The truth is that I am unsure what comes after my graduation because my future isn’t completely in my hands. My future is tied to the future of the Deferred Action for Childhood Arrivals program, or DACA.

On Sept. 5, 2017, Attorney General Jeff Sessions announced President Donald Trump’s administration’s plan to end DACA. Although the news was horrifying for me, it didn’t really come as a surprise — DACA was an executive order signed by former president Barack Obama as a temporary fix for undocumented childhood arrivals.

Still, I tried to avoid the panic by listening attentively to what exactly the end of DACA meant. According to the original terms set by the Trump administration that day, no new applicants were going to be accepted. Existing beneficiaries were allowed to apply for renewal until October 2017, if their DACA expiration date was March 5, 2018, or sooner.

Because my DACA expiration is Dec. 27, 2018, I didn’t initially fit the renewal requirement. At that moment, I accepted that my days of DACA protections were numbered.

Shortly after Sessions made the announcement, Trump stated that the measures taken that morning to end DACA were the best way to “(provide) minimum disruption.” I ran this naive statement in my head multiple times, each time becoming more insulted and even angrier by the insensitivity of these words.

It’s absurd to state that placing an expiration date on the protection from deportation and secure legal employment is the “minimum disruption,” when in reality it’s incredibly detrimental to so many individuals and families. The Trump administration didn’t offer an alternative policy to DACA — instead, it placed the future of the DACA program and its recipients in the hands of Congress and stamped it with a deadline of March 5, 2018.

Since DACA was rescinded, my dreams have been disrupted. The government’s indecisiveness over the DACA program has left all its recipients in limbo, waiting day by day on a decision.

The October 2017 deadline to renew DACA permits was eventually extended. And as of now, all current DACA recipients are eligible for renewal. This is a partial relief for me because at least now I have the option to renew my permit.

Congress’s March 5 deadline turned out to be malleable too — no immigration legislation was agreed upon on that date. And now it’s uncertain when a legislation will be discussed again.

Lawmaker’s indecisiveness over whether to modify, eliminate or replace DACA worries me because it makes me wonder what my future will look like. Although I’m currently eligible to renew my DACA permit, I worry that this decision too, like so many others, may be revoked before my renewal appointment May 29.

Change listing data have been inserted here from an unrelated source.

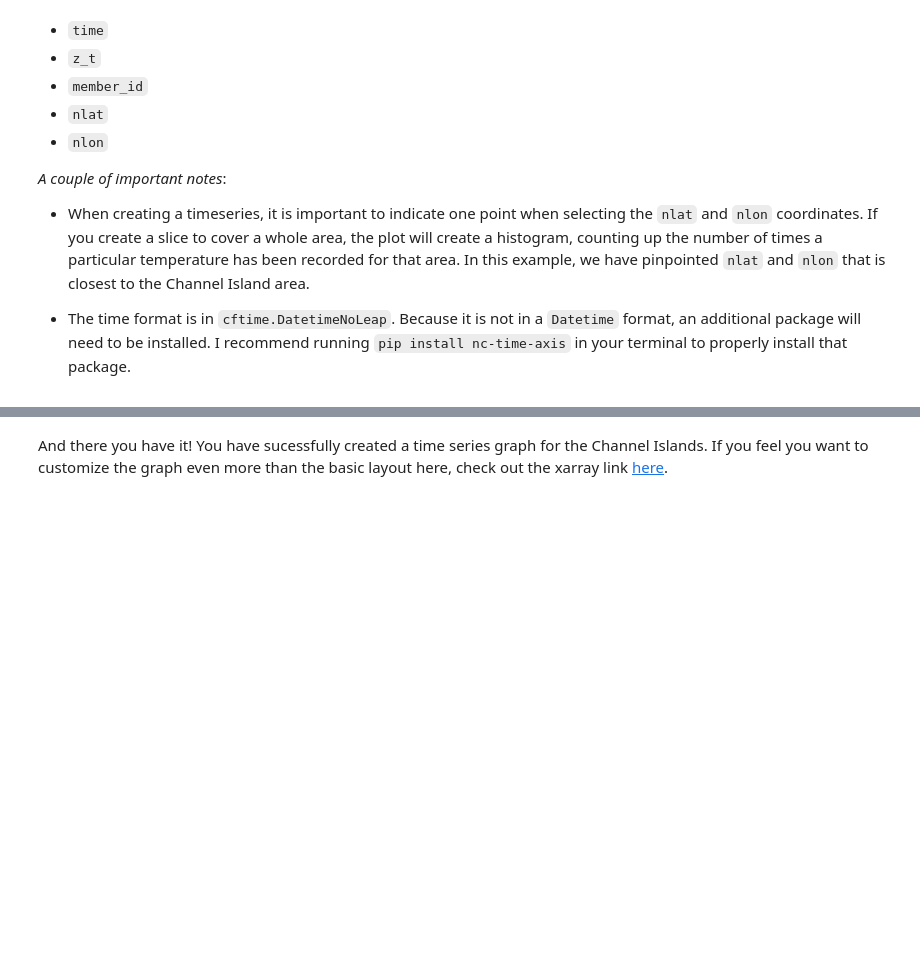
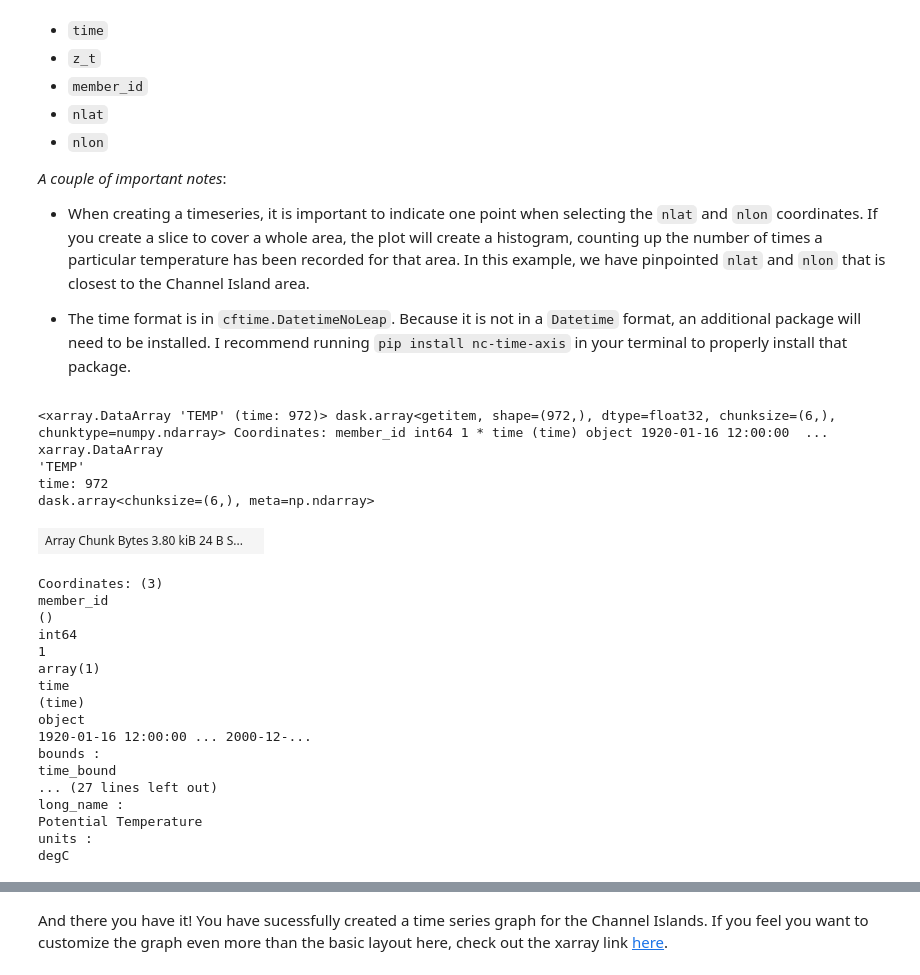
Before and after one commit to Channelislanders/toolkit, a Jupyter notebook: Time_series.ipynb, the cells around one changed output, grey strips where cells are left out. Cells and saved outputs as stored; diff of their text form; code cells hidden in the pictures; blank space fills up the shorter version.

```diff
--- a/Time_series.ipynb
+++ b/Time_series.ipynb
@@ -411,18 +415,42 @@ Below is an example code of how I created the time series. Parts of this code ar
 # %%
 #example code
 
+#select just one point on the graph (this point is closest to channel islands)
+test_2 = ds_20C.isel(nlat=(280), nlon=(240))
+
 #slice for particular timeframe
-test_2 = ds_20C.sel(time=slice("1920", "2000"))
+test_2000 = test_2.sel(time=slice("1920", "2000"))
 
 #select the TEMP column and set z_t, which is depth to 0 for sea surface temeperature
-test_2000_2 = test_2.TEMP.sel(z_t = 0, method = "nearest")
+point_2 = test_2000.TEMP.sel(z_t = 0, method = "nearest")
 
 #select a member_id
-point_2 = test_2000_2.sel(member_id = 1)
-point_2
-
-#select just one point on the graph (this point is closest to channel islands)
-point_3 = point_2.isel(nlat=(280), nlon=(240))
+point_3 = point_2.sel(member_id = 1)
+point_3
+# %% [output]
+<xarray.DataArray 'TEMP' (time: 972)> dask.array<getitem, shape=(972,), dtype=float32, chunksize=(6,), chunktype=numpy.ndarray> Coordinates: member_id int64 1 * time (time) object 1920-01-16 12:00:00  ...
+xarray.DataArray
+'TEMP'
+time: 972
+dask.array<chunksize=(6,), meta=np.ndarray>
+| Array Chunk Bytes 3.80 kiB 24 B S... |  |
+Coordinates: (3)
+member_id
+()
+int64
+1
+array(1)
+time
+(time)
+object
+1920-01-16 12:00:00 ... 2000-12-...
+bounds :
+time_bound
+... (27 lines left out)
+long_name :
+Potential Temperature
+units :
+degC
 # %%
 point_3
 # %% [output]
```
Also changed, not shown: parts of 9 cells of this notebook.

Every day, I wake up and check updates on the DACA program because my situation appears to be changing on a daily basis.

Already, the effects of rescinding DACA have placed me in a position where I’m unable to make long-term plans post-graduation because I don’t have a permanent sense of security. The instability of my legal status has affected my ability to make decisions on what steps to take next. Should I risk it all and apply for my dream job? Or should I play it safe and take the job that pays well so I may save money in case I lose DACA and my right to employment later on?

I try my best to plan my future according to my aspirations rather than my legal status, but every time I submit an application, I can’t help but stop and wonder how long I have left of being legal in the United States. My state of legality is so short-lived.

Sometimes I consider disclosing to potential employers that although I possess the skills, experience and character desired for the position, I am a DACA recipient whose future is uncertain. I want to be transparent with potential employers, but I’m also afraid that disclosing this fact may cause them to reject my application.

Yes, I have the opportunity to renew DACA — if nothing changes from here to May 29. But that just means that I’ll be extending protections for a mere two years. What comes after that period is up?

For now, I’m left with no choice other than to continue to build a future on an unstable foundation that threatens to shatter at any given point.

Gladys Torres Avalos writes the Monday column on being a DACA recipient. Contact her at [email protected] and follow her on Twitter at @gtorres_avalos.